- _ACTIVITY_: Your task is to write out the entire listing exactly, omitting its pictures.

(Beginning of INPUT DATA)

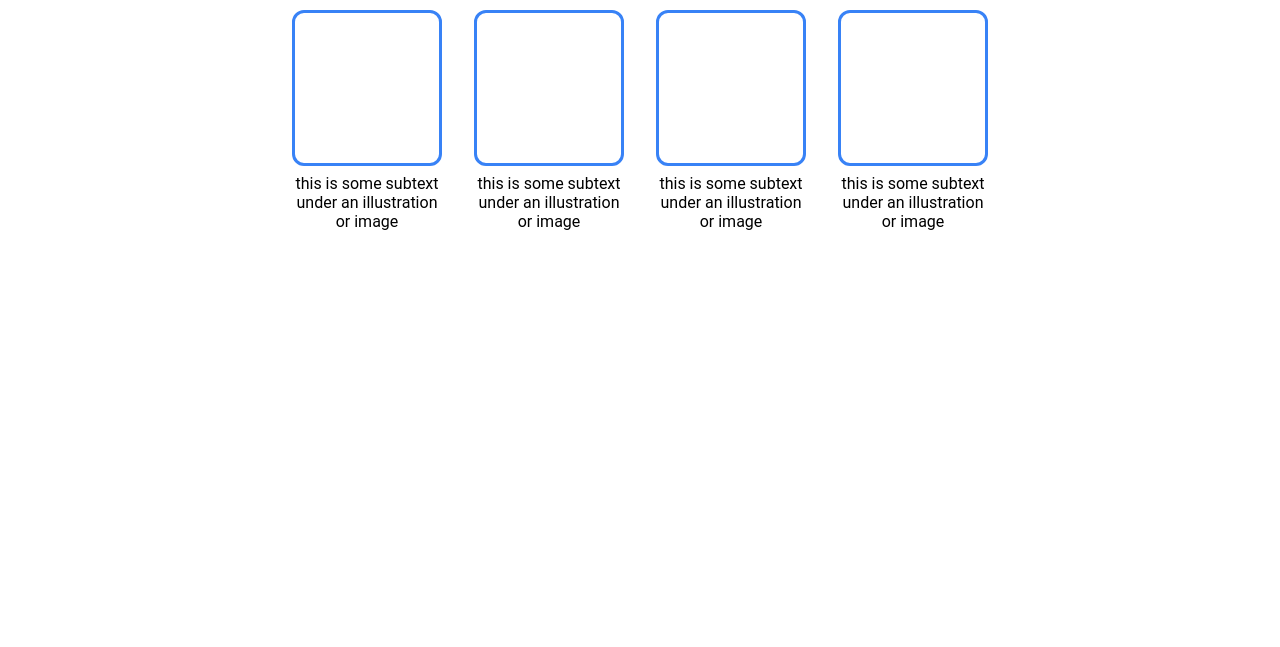
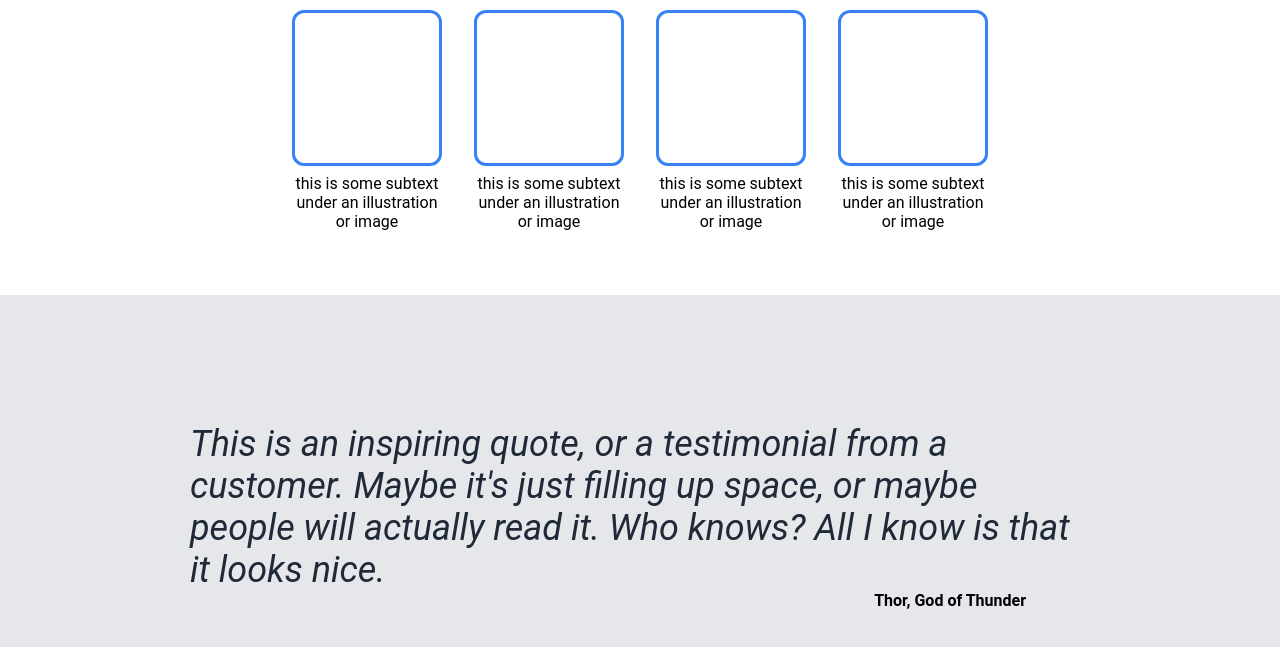
Before and after one commit to rg333777/odin-landing-page, a plain HTML site: page index.html in a window 1280 px wide. Shown: the part 547-1194 px from the top of the page. Before the commit the page ends 800 px from the top, so only its background shows below. Drawn offline with Linux system fonts and the light colour scheme.

Commit message:
completed quote section

```diff
--- a/index.html
+++ b/index.html
@@ -49,5 +49,11 @@
                 </div>
             </div>
         </div>
+        <div class="quote-section">
+            <div class="quote-container">
+                <div class="quote-content">This is an inspiring quote, or a testimonial from a customer. Maybe it's just filling up space, or maybe people will actually read it. Who knows? All I know is that it looks nice.</div>
+                <div class="quote-author">Thor, God of Thunder</div>
+            </div>
+        </div>
     </body>
 </html>
--- a/style.css
+++ b/style.css
@@ -133,3 +133,30 @@ button {
 .card-text {
     text-align: center;
 }
+
+.quote-section {
+    margin-top: 64px;
+    display: flex;
+    justify-content: center;
+    align-items: center;
+    padding: 128px;
+    background-color: #e5e7eb;
+}
+
+.quote-container {
+    display: flex;
+    flex-direction: column;
+}
+
+.quote-content {
+    width: 900px;
+    font-size: 36px;
+    font-style: italic;
+    color: #1f2937;
+}
+
+.quote-author {
+    text-align: right;
+    font-weight: bold;
+    padding-right: 64px;
+}
```
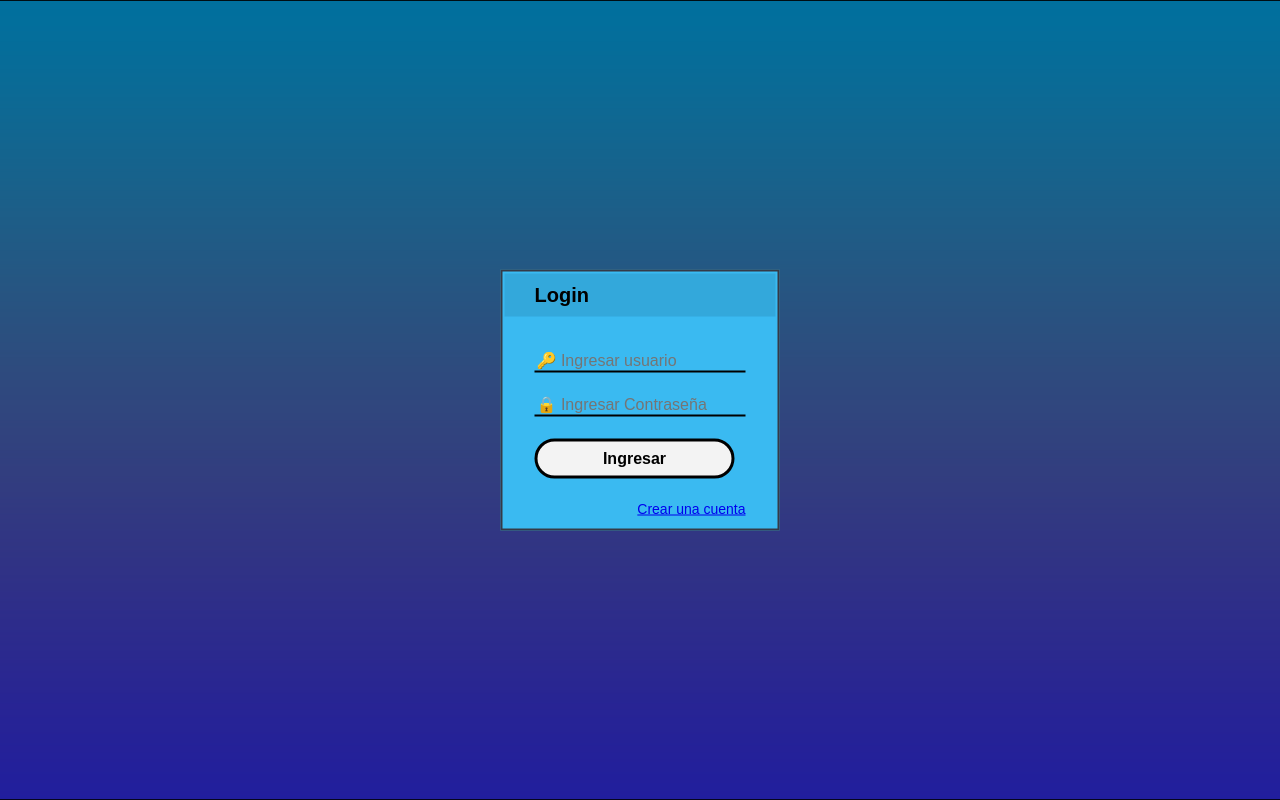
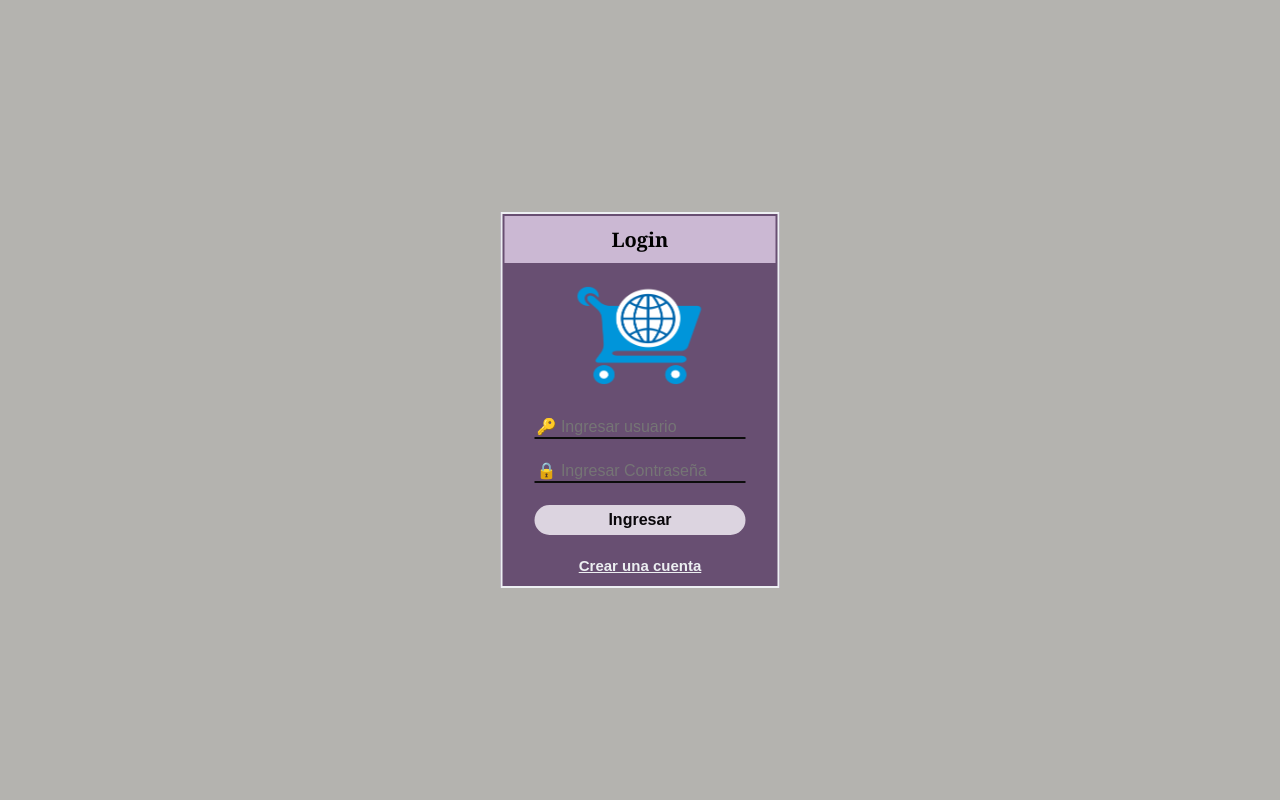
Before and after one commit to MiguelLorea/g5-ecommerce, a PHP site: page / in a window 1280 px wide. Run offline with PHP 8.4, Linux system fonts and the light colour scheme.

Commit message:
cambios en el diseño de login y pagina principal

```diff
--- a/carpeta_pagina_principal/css/pag-principal.css
+++ b/carpeta_pagina_principal/css/pag-principal.css
@@ -68,7 +68,9 @@ header {
     /* W3C, IE 10+/ Edge, Firefox 16+, Chrome 26+, Opera 12+, Safari 7+ */
     background-size: cover;
     background-attachment: fixed;
-    position: relative;
+    /*position: relative;*/
+    position:fixed;
+
 
 
     color: rgb(245, 248, 248);
@@ -76,6 +78,8 @@ header {
 
 
 }
+
+
 
 /*boton menu*/
 
--- a/login/index.php
+++ b/login/index.php
@@ -2,8 +2,9 @@
   <head>
     <meta charset="utf-8">
 	<meta name="viewport" content="width=device-width, initial-scale=1"/>
-    <title>VaidrollTeam Login</title>
+    <title> Login</title>
     <link rel="stylesheet" href="login.css">
+
   </head>
   <body>
 <div>
@@ -11,14 +12,14 @@
 
 <table>
 
-<tr><td style="background-color:#33A8DB;"><label>Login</label></td></tr>
-<tr><td><img src=""/></td></tr>
+<tr><td style="background-color: #CBB8D3;"><label><center>Login</center></label></td></tr>
+<tr><td><center><img src="icono.png"/></center></td></tr>
 <tr><td><input type="text" name="txtusuario" placeholder="&#128273; Ingresar usuario" required /></td></tr>
 <tr><td><input type="password" name="txtpassword" placeholder="&#128274; Ingresar Contraseña" required /> </td></tr>
-<tr><td><input type="submit" value="Ingresar" name="btningresar"/> </td></tr>
+<tr><td><input type="submit" value="Ingresar" name="btningresar"/></td></tr>
 
 <br>
-<tr><td><a href="registrar.php" style="float:right">Crear una cuenta</a></td></tr>
+<tr><td><a href="registrar.php"><center>Crear una cuenta</center></a></td></tr>
 
 </table>
 
@@ -33,7 +34,7 @@ include('conexion.php');
 session_start();
 if(isset($_SESSION['nombredelusuario']))
 {
-	header('location: ../formulario_registro/admin/altadetienda.php');
+	header('location: listar.php');
 }
 
 if(isset($_POST['btningresar']))
@@ -44,19 +45,17 @@ $pass = $_POST["txtpassword"];
 
 
 
-
-
 $query = mysqli_query($conn,"SELECT * FROM login WHERE usuario = '".$nombre."' and password = '".$pass."'");
 $nr = mysqli_num_rows($query);
 
 if($nr == 1)
 {
 	$_SESSION['nombredelusuario']=$nombre;
-	header("Location: ../formulario_registro/admin/altadetienda.php");
+	header("Location: listar.php");
 }
 else if ($nr == 0)
 {
-	echo "<script> alert('Usuario no existe');window.location= 'index.php' </script>";
+	//echo "<script> alert('Usuario no existe');window.location= 'index.php' </script>";
 }
 
 }
--- a/login/login.css
+++ b/login/login.css
@@ -1,22 +1,30 @@
 body {
   margin: 0;
   padding: 0;
-  background: url(fondo.png) no-repeat center top;
-  background-size: cover;
-  font-family: sans-serif;
+
+  background: #b4b3af /*url(fondo.png) no-repeat center top*/;
+  background-size:cover;
+  font-family:Georgia, 'Times New Roman', Times, serif;
+  display:flex;
+
 
 }
 
 table
 {
+
 	margin:0;
-	border: 2px solid #353A46;
-	background-color: #3ABAF1;
+	border: 2px solid #edf0f3;
+ 	background-color:#684f72;
 	top: 50%;
 	left: 50%;
 	position: absolute;
 	transform: translate(-50%,-50%);
+
+
 }
+
+
 
 td
 {
@@ -30,7 +38,7 @@ width: 100%;
 font-size: 16px;
 border: none;
 box-sizing: border-box;
-border-bottom: 2px solid black;
+border-bottom: 2px solid rgb(12, 12, 12);
 background: transparent;
 
 }
@@ -38,28 +46,53 @@ background: transparent;
 img
 {
 
+  width: 60%;
+  height: 100px;
+  padding: 10px;
+
 }
 
 label
 {
   font-size: 20px;
-font-weight: bold;
+  font-weight: bold;
 }
 
 input[type=submit]
 {
-  font-size: 16px;
-background-color: #f3f3f3;
-color:black;
-font-weight: bold;
-border-radius: 20px;
-height: 40px;
-width: 200px;
-border: solid;
+
+ font-weight: bold;
+ font-size: 16px;
+ background-color: #e9e3ec;
+ color:black;
+ border-radius: 20px;
+ height: 30px;
+ width: 100%;
+ border: 0;
+ cursor: pointer;
+ margin-bottom: 0;
+ opacity: 0.9;
+
 }
+
+input[type=submit]:hover{
+
+	opacity: 1;
+
+}
+
+input[type=submit]:active{
+
+  transform: scale(0.9);
+}
+
 
 a
 {
-	font-size: 14px;
+
+  font-weight: bold;
+	font-size: 15px;
+	color:#eceff1;
+  font-family: Arial, Helvetica, sans-serif;
 
 }
```
Also changed, not shown: carpeta_pagina_principal/index.php (+12 -11 lines), login/ecommerce.sql (+119 -2 lines), login/registrar.php (+4 -4 lines), login/icono.png (added).
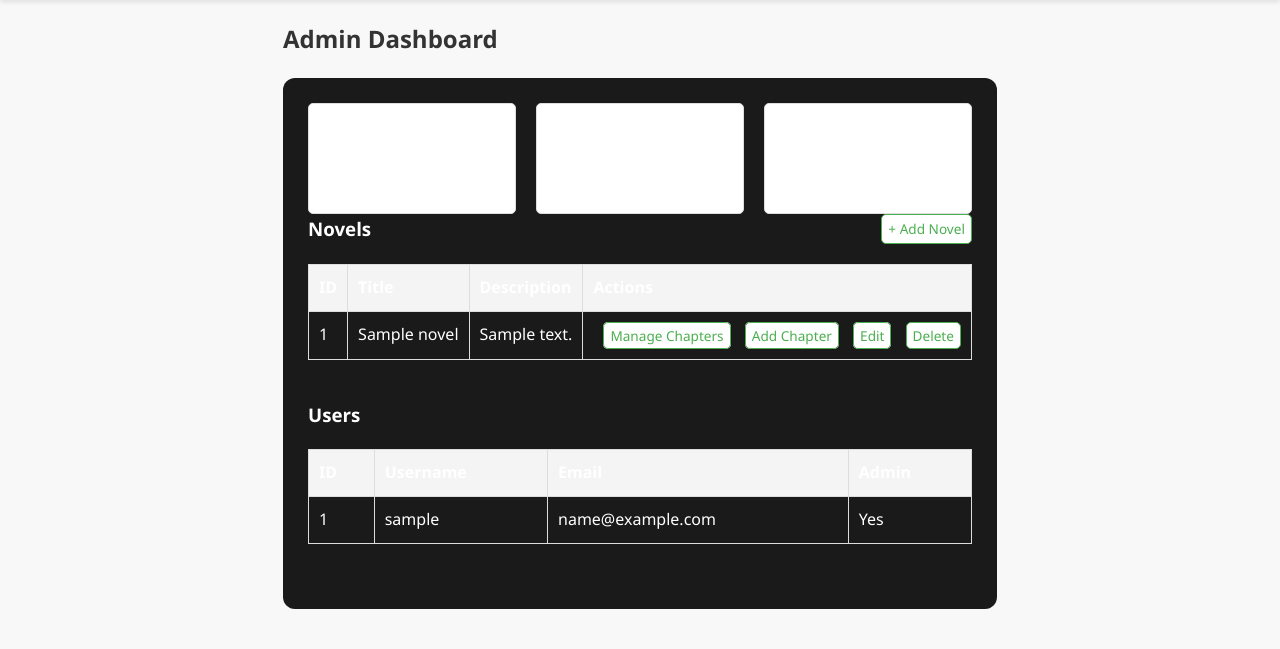
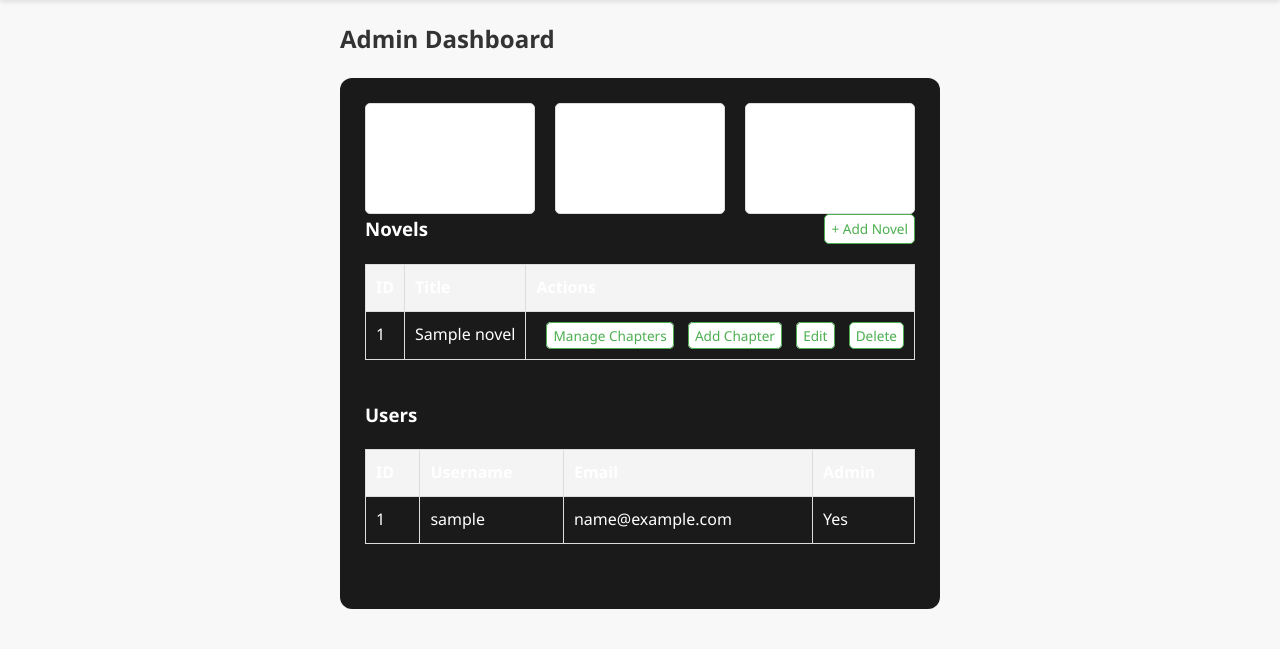
Before and after one commit to danieloke636-cell/shortnov, a Flask app: page /admin in a window 1280 px wide. Shown: the part 70-719 px from the top of the page. Run offline with Flask 3, Linux system fonts and the light colour scheme; a user stored in the database is signed in; tables that the repository leaves empty hold one stand-in row (values such as "Sample post").

Commit message:
Update admin.html

```diff
--- a/shortnovels/templates/admin.html
+++ b/shortnovels/templates/admin.html
@@ -34,7 +34,6 @@
                 <tr>
                     <th>ID</th>
                     <th>Title</th>
-                    <th>Description</th>
                     <th>Actions</th>
                 </tr>
             </thead>
@@ -43,7 +42,6 @@
                 <tr>
                     <td>{{ novel.id }}</td>
                     <td>{{ novel.title }}</td>
-                    <td>{{ novel.description }}</td>
                     <td>
                         <!-- View Chapters -->
                         <a href="{{ url_for('manage_chapters', novel_id=novel.id) }}" class="btn small">Manage Chapters</a>
```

(End of INPUT DATA)

- _FINISHED TASK_:
Before and after one commit to rg333777/odin-landing-page, a plain HTML site: page index.html in a window 1280 px wide. Shown: the part 547-1194 px from the top of the page. Before the commit the page ends 800 px from the top, so only its background shows below. Drawn offline with Linux system fonts and the light colour scheme.

Commit message:
completed quote section

```diff
--- a/index.html
+++ b/index.html
@@ -49,5 +49,11 @@
                 </div>
             </div>
         </div>
+        <div class="quote-section">
+            <div class="quote-container">
+                <div class="quote-content">This is an inspiring quote, or a testimonial from a customer. Maybe it's just filling up space, or maybe people will actually read it. Who knows? All I know is that it looks nice.</div>
+                <div class="quote-author">Thor, God of Thunder</div>
+            </div>
+        </div>
     </body>
 </html>
--- a/style.css
+++ b/style.css
@@ -133,3 +133,30 @@ button {
 .card-text {
     text-align: center;
 }
+
+.quote-section {
+    margin-top: 64px;
+    display: flex;
+    justify-content: center;
+    align-items: center;
+    padding: 128px;
+    background-color: #e5e7eb;
+}
+
+.quote-container {
+    display: flex;
+    flex-direction: column;
+}
+
+.quote-content {
+    width: 900px;
+    font-size: 36px;
+    font-style: italic;
+    color: #1f2937;
+}
+
+.quote-author {
+    text-align: right;
+    font-weight: bold;
+    padding-right: 64px;
+}
```
Before and after one commit to MiguelLorea/g5-ecommerce, a PHP site: page / in a window 1280 px wide. Run offline with PHP 8.4, Linux system fonts and the light colour scheme.

Commit message:
cambios en el diseño de login y pagina principal

```diff
--- a/carpeta_pagina_principal/css/pag-principal.css
+++ b/carpeta_pagina_principal/css/pag-principal.css
@@ -68,7 +68,9 @@ header {
     /* W3C, IE 10+/ Edge, Firefox 16+, Chrome 26+, Opera 12+, Safari 7+ */
     background-size: cover;
     background-attachment: fixed;
-    position: relative;
+    /*position: relative;*/
+    position:fixed;
+
 
 
     color: rgb(245, 248, 248);
@@ -76,6 +78,8 @@ header {
 
 
 }
+
+
 
 /*boton menu*/
 
--- a/login/index.php
+++ b/login/index.php
@@ -2,8 +2,9 @@
   <head>
     <meta charset="utf-8">
 	<meta name="viewport" content="width=device-width, initial-scale=1"/>
-    <title>VaidrollTeam Login</title>
+    <title> Login</title>
     <link rel="stylesheet" href="login.css">
+
   </head>
   <body>
 <div>
@@ -11,14 +12,14 @@
 
 <table>
 
-<tr><td style="background-color:#33A8DB;"><label>Login</label></td></tr>
-<tr><td><img src=""/></td></tr>
+<tr><td style="background-color: #CBB8D3;"><label><center>Login</center></label></td></tr>
+<tr><td><center><img src="icono.png"/></center></td></tr>
 <tr><td><input type="text" name="txtusuario" placeholder="&#128273; Ingresar usuario" required /></td></tr>
 <tr><td><input type="password" name="txtpassword" placeholder="&#128274; Ingresar Contraseña" required /> </td></tr>
-<tr><td><input type="submit" value="Ingresar" name="btningresar"/> </td></tr>
+<tr><td><input type="submit" value="Ingresar" name="btningresar"/></td></tr>
 
 <br>
-<tr><td><a href="registrar.php" style="float:right">Crear una cuenta</a></td></tr>
+<tr><td><a href="registrar.php"><center>Crear una cuenta</center></a></td></tr>
 
 </table>
 
@@ -33,7 +34,7 @@ include('conexion.php');
 session_start();
 if(isset($_SESSION['nombredelusuario']))
 {
-	header('location: ../formulario_registro/admin/altadetienda.php');
+	header('location: listar.php');
 }
 
 if(isset($_POST['btningresar']))
@@ -44,19 +45,17 @@ $pass = $_POST["txtpassword"];
 
 
 
-
-
 $query = mysqli_query($conn,"SELECT * FROM login WHERE usuario = '".$nombre."' and password = '".$pass."'");
 $nr = mysqli_num_rows($query);
 
 if($nr == 1)
 {
 	$_SESSION['nombredelusuario']=$nombre;
-	header("Location: ../formulario_registro/admin/altadetienda.php");
+	header("Location: listar.php");
 }
 else if ($nr == 0)
 {
-	echo "<script> alert('Usuario no existe');window.location= 'index.php' </script>";
+	//echo "<script> alert('Usuario no existe');window.location= 'index.php' </script>";
 }
 
 }
--- a/login/login.css
+++ b/login/login.css
@@ -1,22 +1,30 @@
 body {
   margin: 0;
   padding: 0;
-  background: url(fondo.png) no-repeat center top;
-  background-size: cover;
-  font-family: sans-serif;
+
+  background: #b4b3af /*url(fondo.png) no-repeat center top*/;
+  background-size:cover;
+  font-family:Georgia, 'Times New Roman', Times, serif;
+  display:flex;
+
 
 }
 
 table
 {
+
 	margin:0;
-	border: 2px solid #353A46;
-	background-color: #3ABAF1;
+	border: 2px solid #edf0f3;
+ 	background-color:#684f72;
 	top: 50%;
 	left: 50%;
 	position: absolute;
 	transform: translate(-50%,-50%);
+
+
 }
+
+
 
 td
 {
@@ -30,7 +38,7 @@ width: 100%;
 font-size: 16px;
 border: none;
 box-sizing: border-box;
-border-bottom: 2px solid black;
+border-bottom: 2px solid rgb(12, 12, 12);
 background: transparent;
 
 }
@@ -38,28 +46,53 @@ background: transparent;
 img
 {
 
+  width: 60%;
+  height: 100px;
+  padding: 10px;
+
 }
 
 label
 {
   font-size: 20px;
-font-weight: bold;
+  font-weight: bold;
 }
 
 input[type=submit]
 {
-  font-size: 16px;
-background-color: #f3f3f3;
-color:black;
-font-weight: bold;
-border-radius: 20px;
-height: 40px;
-width: 200px;
-border: solid;
+
+ font-weight: bold;
+ font-size: 16px;
+ background-color: #e9e3ec;
+ color:black;
+ border-radius: 20px;
+ height: 30px;
+ width: 100%;
+ border: 0;
+ cursor: pointer;
+ margin-bottom: 0;
+ opacity: 0.9;
+
 }
+
+input[type=submit]:hover{
+
+	opacity: 1;
+
+}
+
+input[type=submit]:active{
+
+  transform: scale(0.9);
+}
+
 
 a
 {
-	font-size: 14px;
+
+  font-weight: bold;
+	font-size: 15px;
+	color:#eceff1;
+  font-family: Arial, Helvetica, sans-serif;
 
 }
```
Also changed, not shown: carpeta_pagina_principal/index.php (+12 -11 lines), login/ecommerce.sql (+119 -2 lines), login/registrar.php (+4 -4 lines), login/icono.png (added).
Before and after one commit to danieloke636-cell/shortnov, a Flask app: page /admin in a window 1280 px wide. Shown: the part 70-719 px from the top of the page. Run offline with Flask 3, Linux system fonts and the light colour scheme; a user stored in the database is signed in; tables that the repository leaves empty hold one stand-in row (values such as "Sample post").

Commit message:
Update admin.html

```diff
--- a/shortnovels/templates/admin.html
+++ b/shortnovels/templates/admin.html
@@ -34,7 +34,6 @@
                 <tr>
                     <th>ID</th>
                     <th>Title</th>
-                    <th>Description</th>
                     <th>Actions</th>
                 </tr>
             </thead>
@@ -43,7 +42,6 @@
                 <tr>
                     <td>{{ novel.id }}</td>
                     <td>{{ novel.title }}</td>
-                    <td>{{ novel.description }}</td>
                     <td>
                         <!-- View Chapters -->
                         <a href="{{ url_for('manage_chapters', novel_id=novel.id) }}" class="btn small">Manage Chapters</a>
```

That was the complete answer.